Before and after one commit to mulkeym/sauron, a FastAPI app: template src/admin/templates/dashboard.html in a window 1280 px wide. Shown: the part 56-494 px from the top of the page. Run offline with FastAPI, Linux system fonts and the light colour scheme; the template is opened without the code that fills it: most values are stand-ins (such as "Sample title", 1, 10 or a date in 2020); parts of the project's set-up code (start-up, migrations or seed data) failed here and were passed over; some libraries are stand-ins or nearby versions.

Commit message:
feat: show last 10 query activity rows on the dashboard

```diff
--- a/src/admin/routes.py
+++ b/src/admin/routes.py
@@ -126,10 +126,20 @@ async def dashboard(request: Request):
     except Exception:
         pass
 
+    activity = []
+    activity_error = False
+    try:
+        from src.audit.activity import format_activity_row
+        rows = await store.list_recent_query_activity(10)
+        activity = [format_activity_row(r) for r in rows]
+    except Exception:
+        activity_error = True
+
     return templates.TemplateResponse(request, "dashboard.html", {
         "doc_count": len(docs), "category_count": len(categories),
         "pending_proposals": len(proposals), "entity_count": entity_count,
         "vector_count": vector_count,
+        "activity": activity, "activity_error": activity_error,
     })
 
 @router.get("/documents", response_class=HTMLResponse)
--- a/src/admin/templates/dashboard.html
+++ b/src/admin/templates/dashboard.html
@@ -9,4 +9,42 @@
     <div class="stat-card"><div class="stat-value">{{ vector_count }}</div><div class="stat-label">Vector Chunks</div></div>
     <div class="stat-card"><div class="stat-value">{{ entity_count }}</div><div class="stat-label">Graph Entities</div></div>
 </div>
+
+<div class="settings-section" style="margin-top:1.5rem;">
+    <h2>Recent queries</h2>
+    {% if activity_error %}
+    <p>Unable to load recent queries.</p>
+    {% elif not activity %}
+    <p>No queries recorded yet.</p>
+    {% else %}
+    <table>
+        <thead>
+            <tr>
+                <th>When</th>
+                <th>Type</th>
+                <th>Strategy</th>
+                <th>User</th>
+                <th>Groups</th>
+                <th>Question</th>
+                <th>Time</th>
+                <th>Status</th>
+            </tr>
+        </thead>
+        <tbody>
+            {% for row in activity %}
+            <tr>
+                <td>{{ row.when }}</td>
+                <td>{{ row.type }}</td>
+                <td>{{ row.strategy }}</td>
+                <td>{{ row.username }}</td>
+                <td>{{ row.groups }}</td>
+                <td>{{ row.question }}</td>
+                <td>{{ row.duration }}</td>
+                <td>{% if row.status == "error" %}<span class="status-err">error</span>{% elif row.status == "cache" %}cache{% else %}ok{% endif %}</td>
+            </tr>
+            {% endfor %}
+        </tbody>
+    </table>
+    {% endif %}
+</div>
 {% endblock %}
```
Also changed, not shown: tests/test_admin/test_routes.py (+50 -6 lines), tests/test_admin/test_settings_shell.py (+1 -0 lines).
———
▶ [How to complete this task]: Whenever a line above contains "label", copy that line.

▶ [Answer]:
     <div class="stat-card"><div class="stat-value">{{ vector_count }}</div><div class="stat-label">Vector Chunks</div></div>
     <div class="stat-card"><div class="stat-value">{{ entity_count }}</div><div class="stat-label">Graph Entities</div></div>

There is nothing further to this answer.